Wherever a line below holds the word "size", copy that line.

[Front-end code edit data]
================

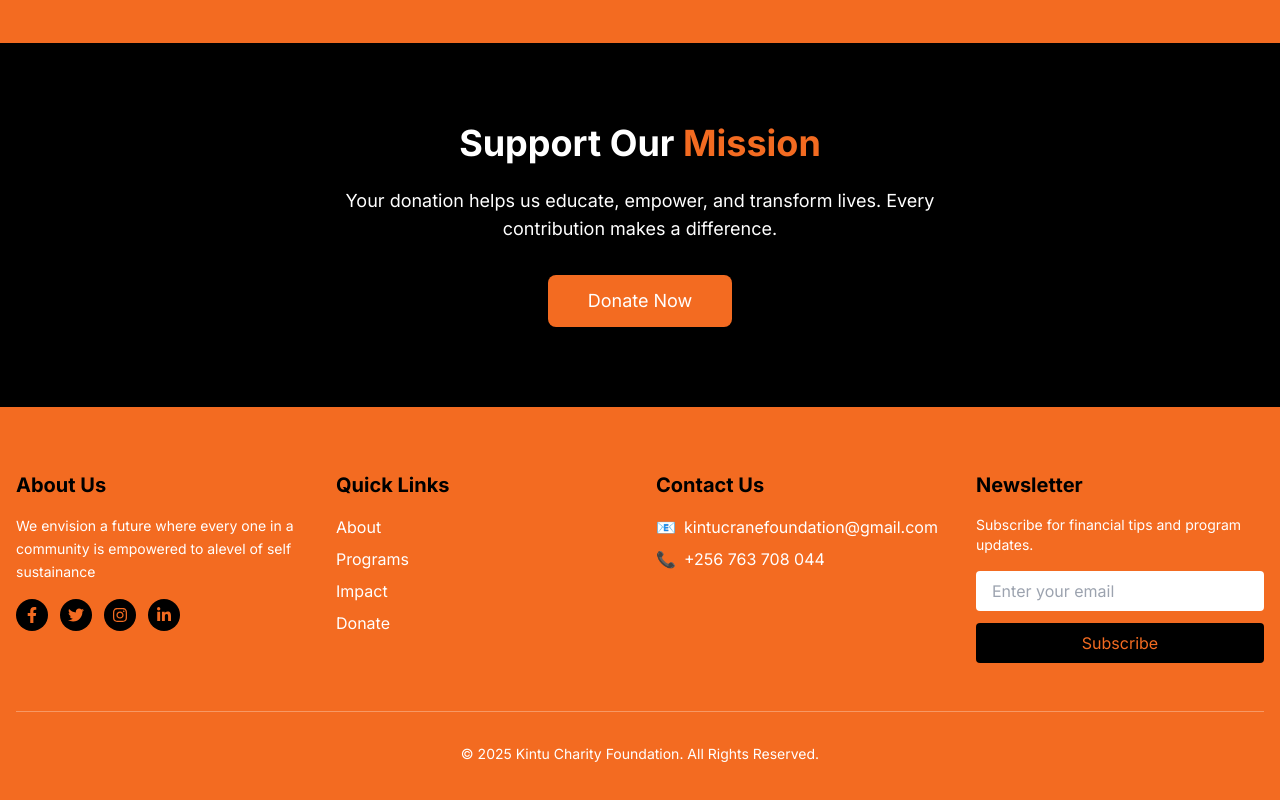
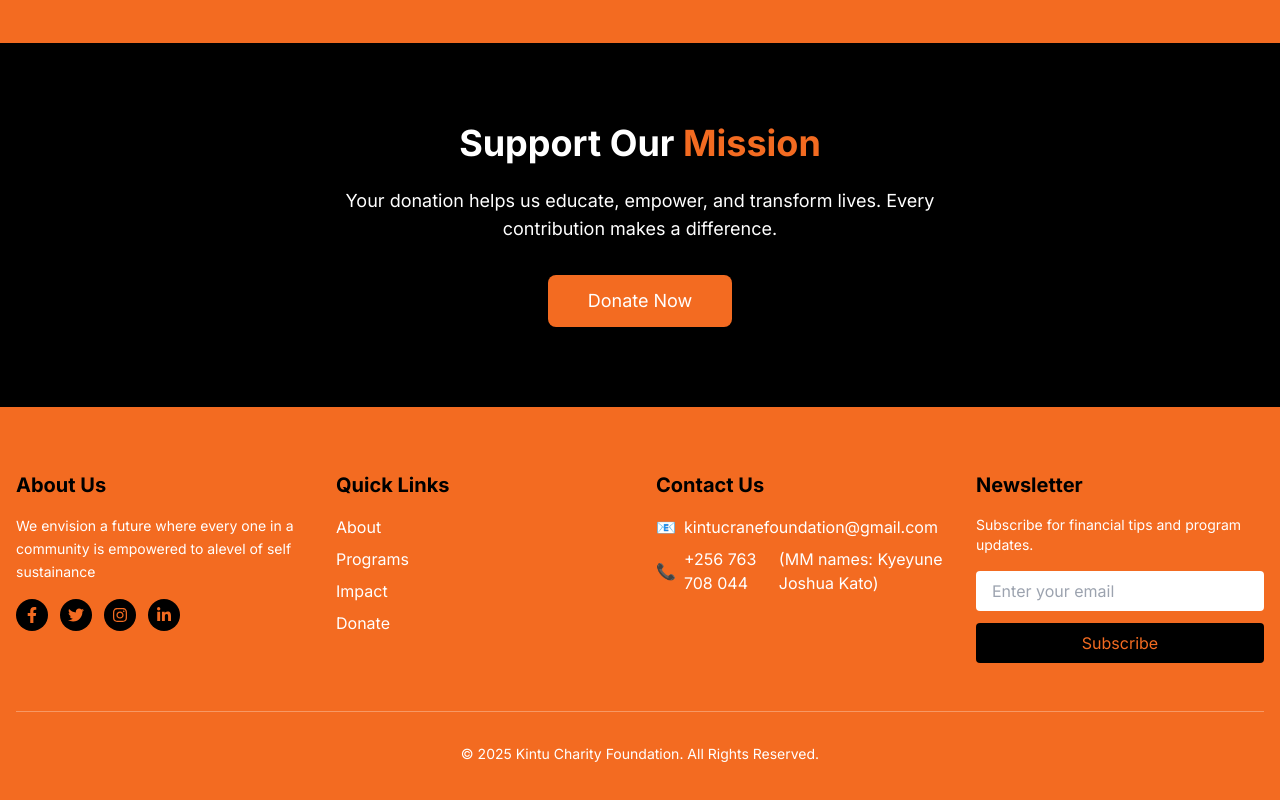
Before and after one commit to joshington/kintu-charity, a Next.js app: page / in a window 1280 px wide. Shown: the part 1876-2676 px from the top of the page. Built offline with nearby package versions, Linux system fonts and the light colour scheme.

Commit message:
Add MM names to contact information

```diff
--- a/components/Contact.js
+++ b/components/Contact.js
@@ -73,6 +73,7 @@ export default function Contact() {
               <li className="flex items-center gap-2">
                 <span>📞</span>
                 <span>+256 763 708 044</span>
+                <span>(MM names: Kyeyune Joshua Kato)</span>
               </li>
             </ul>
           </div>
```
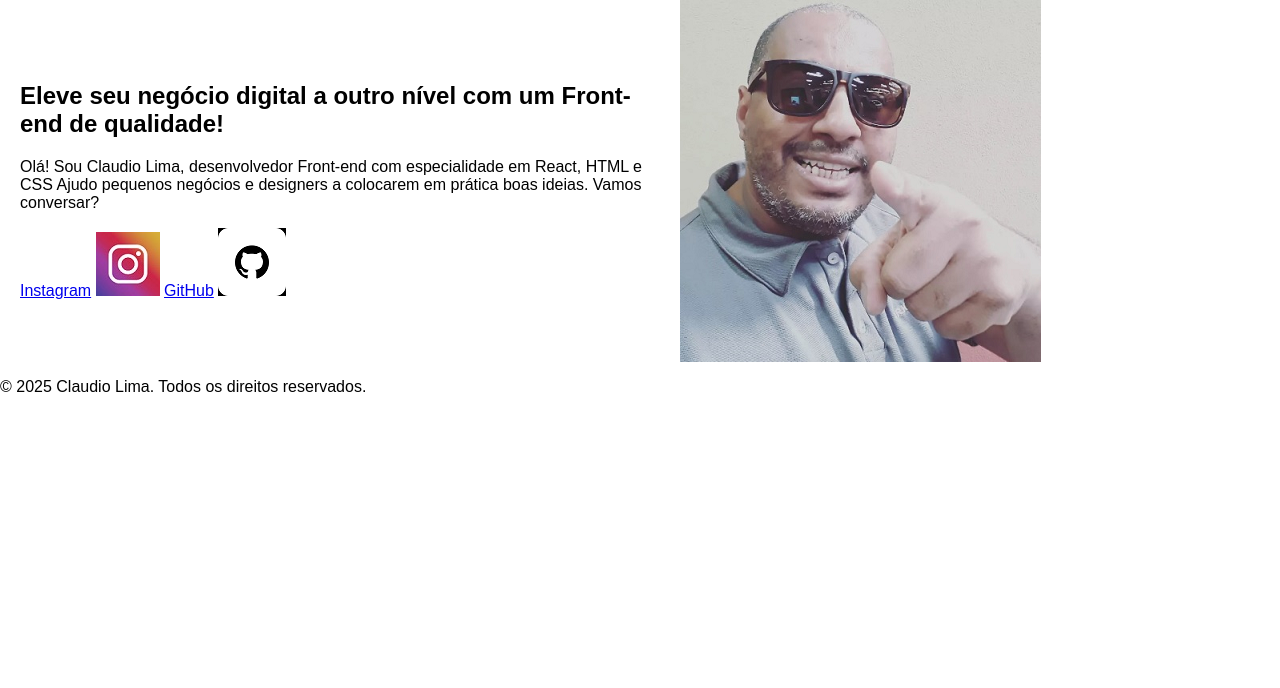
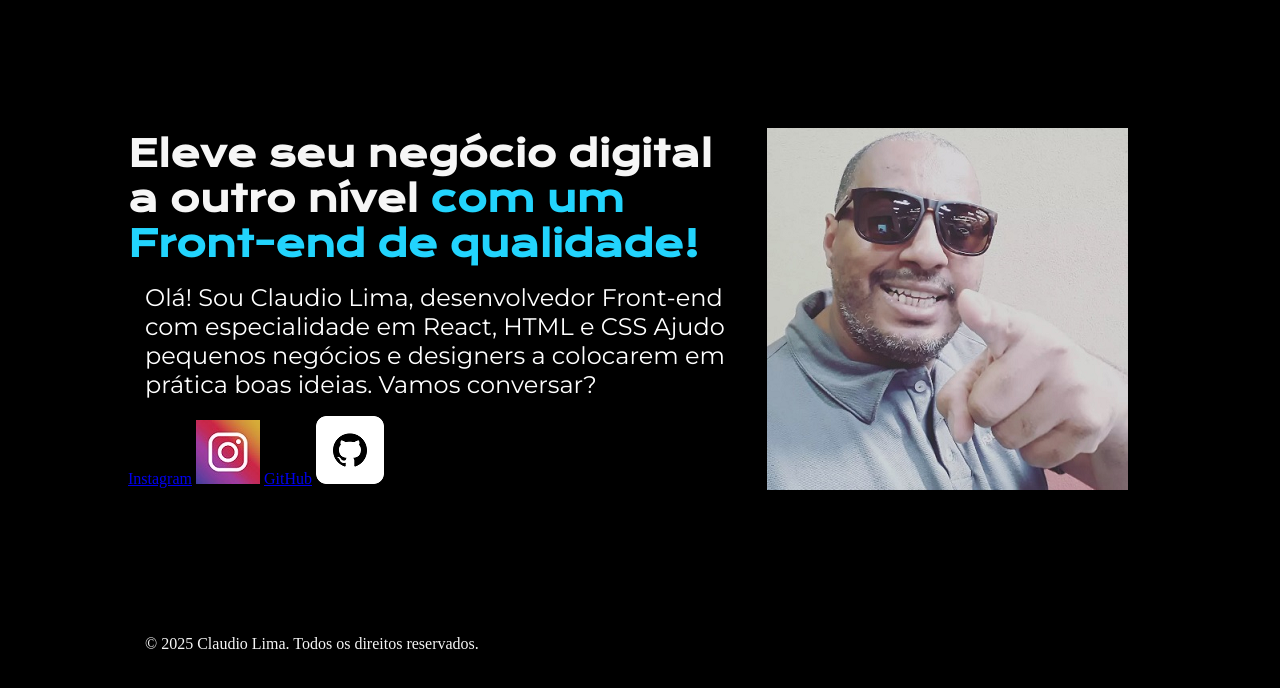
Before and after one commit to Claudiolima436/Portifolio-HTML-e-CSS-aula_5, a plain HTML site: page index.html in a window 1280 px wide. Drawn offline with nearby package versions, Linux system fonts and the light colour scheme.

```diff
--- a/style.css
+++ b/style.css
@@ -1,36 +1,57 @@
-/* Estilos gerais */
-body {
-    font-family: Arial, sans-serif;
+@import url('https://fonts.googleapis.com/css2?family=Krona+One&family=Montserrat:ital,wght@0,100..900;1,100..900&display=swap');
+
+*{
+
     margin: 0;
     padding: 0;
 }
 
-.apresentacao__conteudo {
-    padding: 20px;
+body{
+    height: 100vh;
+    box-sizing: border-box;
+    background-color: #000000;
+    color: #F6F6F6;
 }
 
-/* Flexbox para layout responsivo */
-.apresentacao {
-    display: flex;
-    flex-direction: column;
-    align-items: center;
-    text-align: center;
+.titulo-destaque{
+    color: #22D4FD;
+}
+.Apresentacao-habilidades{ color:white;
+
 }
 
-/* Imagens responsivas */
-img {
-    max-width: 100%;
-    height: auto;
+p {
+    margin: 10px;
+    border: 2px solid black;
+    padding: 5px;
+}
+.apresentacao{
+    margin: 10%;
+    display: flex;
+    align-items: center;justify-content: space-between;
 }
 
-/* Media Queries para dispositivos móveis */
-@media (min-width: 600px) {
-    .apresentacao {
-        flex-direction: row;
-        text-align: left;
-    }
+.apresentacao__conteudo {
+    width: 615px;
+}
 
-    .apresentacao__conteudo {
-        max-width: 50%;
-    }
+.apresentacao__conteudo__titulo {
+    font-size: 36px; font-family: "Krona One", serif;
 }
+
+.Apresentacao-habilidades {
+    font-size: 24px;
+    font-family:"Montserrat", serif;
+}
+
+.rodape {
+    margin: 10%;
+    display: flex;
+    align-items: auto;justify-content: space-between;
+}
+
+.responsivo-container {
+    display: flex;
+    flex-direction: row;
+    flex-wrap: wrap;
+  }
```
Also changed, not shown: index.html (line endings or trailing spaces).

================

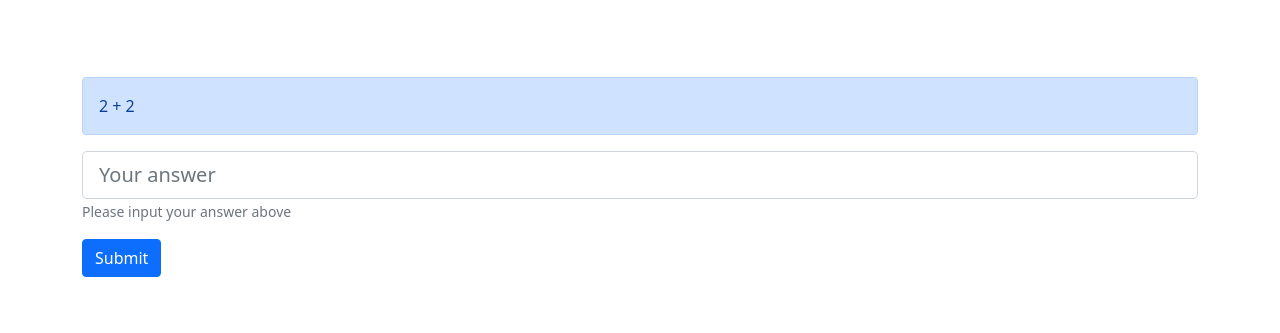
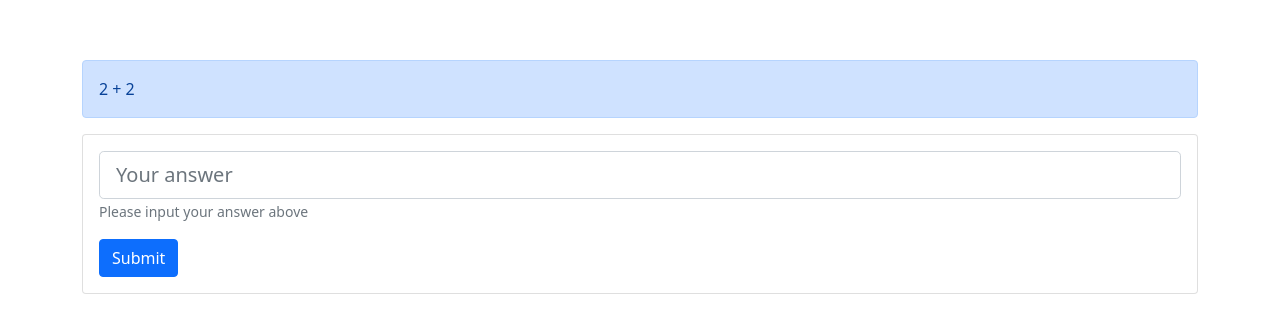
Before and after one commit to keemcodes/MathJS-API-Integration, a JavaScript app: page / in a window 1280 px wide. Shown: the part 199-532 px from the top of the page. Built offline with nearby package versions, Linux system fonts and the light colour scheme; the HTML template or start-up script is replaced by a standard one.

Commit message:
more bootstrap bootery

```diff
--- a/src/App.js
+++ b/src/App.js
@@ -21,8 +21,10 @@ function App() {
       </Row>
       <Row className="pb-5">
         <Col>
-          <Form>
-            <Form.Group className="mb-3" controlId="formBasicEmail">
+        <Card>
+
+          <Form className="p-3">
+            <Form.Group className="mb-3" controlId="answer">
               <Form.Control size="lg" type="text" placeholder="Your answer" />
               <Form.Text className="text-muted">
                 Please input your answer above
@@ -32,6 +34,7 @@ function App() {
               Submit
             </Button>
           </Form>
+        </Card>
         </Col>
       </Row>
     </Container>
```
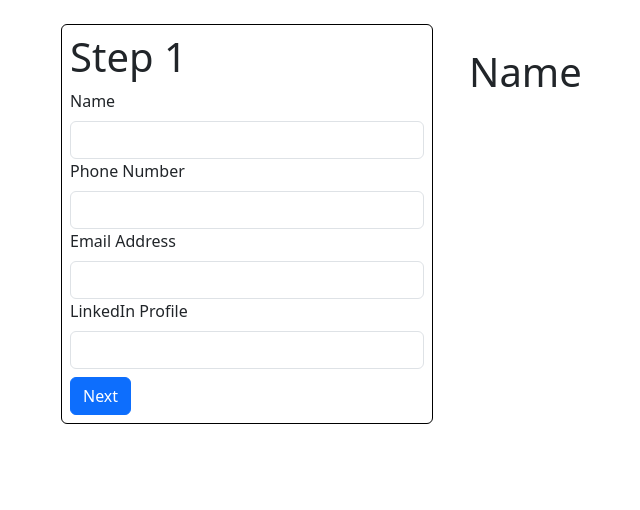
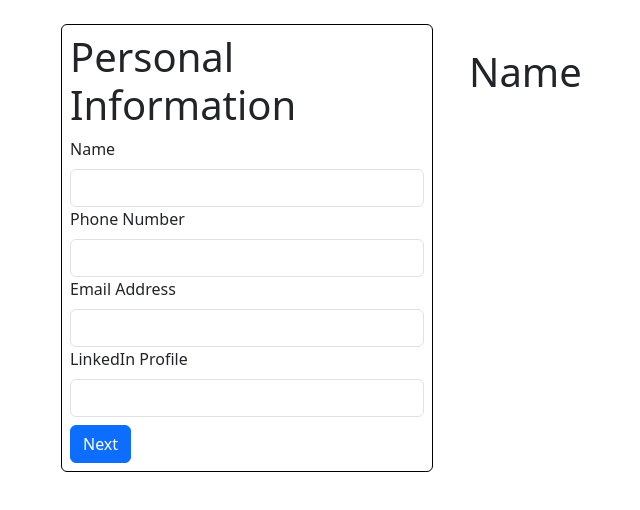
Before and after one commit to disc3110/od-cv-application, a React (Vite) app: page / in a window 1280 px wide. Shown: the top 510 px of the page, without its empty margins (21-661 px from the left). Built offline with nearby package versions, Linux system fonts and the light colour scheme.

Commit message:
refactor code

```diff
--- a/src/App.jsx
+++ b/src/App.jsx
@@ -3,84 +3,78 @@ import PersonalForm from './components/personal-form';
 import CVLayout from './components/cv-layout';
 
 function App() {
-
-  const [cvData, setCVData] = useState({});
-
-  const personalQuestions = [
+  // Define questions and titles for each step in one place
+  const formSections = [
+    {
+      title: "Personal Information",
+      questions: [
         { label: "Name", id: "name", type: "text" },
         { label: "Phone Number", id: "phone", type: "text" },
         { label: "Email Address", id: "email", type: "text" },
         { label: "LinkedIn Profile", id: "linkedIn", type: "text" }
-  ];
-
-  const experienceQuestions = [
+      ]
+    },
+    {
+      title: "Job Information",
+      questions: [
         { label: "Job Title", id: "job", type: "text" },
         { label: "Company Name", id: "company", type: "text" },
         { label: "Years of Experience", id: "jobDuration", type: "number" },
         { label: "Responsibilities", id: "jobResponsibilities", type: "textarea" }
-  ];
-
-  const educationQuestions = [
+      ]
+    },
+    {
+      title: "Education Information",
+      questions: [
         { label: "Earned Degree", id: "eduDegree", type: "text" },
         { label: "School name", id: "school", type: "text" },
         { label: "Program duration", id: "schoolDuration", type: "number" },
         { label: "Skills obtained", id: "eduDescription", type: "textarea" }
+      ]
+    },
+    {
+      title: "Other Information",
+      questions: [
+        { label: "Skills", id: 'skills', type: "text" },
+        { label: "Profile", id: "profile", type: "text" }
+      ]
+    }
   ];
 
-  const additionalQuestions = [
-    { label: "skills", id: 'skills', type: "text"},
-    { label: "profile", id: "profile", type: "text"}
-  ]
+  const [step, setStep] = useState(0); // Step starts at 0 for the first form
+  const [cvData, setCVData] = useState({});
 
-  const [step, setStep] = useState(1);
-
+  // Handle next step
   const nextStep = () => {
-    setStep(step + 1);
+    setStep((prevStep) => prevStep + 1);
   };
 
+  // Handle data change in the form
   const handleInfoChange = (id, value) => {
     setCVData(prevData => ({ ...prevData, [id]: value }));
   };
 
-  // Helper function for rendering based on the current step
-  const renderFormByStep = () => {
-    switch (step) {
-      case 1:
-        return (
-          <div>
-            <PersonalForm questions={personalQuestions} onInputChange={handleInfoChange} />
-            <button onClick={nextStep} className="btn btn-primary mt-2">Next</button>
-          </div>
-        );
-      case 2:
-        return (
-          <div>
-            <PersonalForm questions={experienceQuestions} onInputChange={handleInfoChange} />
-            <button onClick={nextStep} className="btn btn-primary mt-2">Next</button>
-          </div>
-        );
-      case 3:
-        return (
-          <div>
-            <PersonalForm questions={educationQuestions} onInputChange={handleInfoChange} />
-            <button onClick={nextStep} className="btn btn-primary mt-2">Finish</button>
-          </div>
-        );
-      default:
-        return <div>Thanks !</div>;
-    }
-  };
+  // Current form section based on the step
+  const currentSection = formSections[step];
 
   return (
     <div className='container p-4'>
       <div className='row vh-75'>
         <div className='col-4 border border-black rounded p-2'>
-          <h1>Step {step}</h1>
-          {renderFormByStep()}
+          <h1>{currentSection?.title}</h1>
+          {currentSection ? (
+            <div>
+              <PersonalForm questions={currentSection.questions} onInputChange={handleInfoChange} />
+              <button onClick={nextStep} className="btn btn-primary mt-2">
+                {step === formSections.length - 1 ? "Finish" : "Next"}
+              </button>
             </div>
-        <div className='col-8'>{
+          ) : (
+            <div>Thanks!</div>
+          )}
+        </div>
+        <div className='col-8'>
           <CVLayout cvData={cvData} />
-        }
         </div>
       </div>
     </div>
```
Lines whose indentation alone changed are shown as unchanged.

================

### Task output
+    font-size: 36px; font-family: "Krona One", serif;
+    font-size: 24px;
               <Form.Control size="lg" type="text" placeholder="Your answer" />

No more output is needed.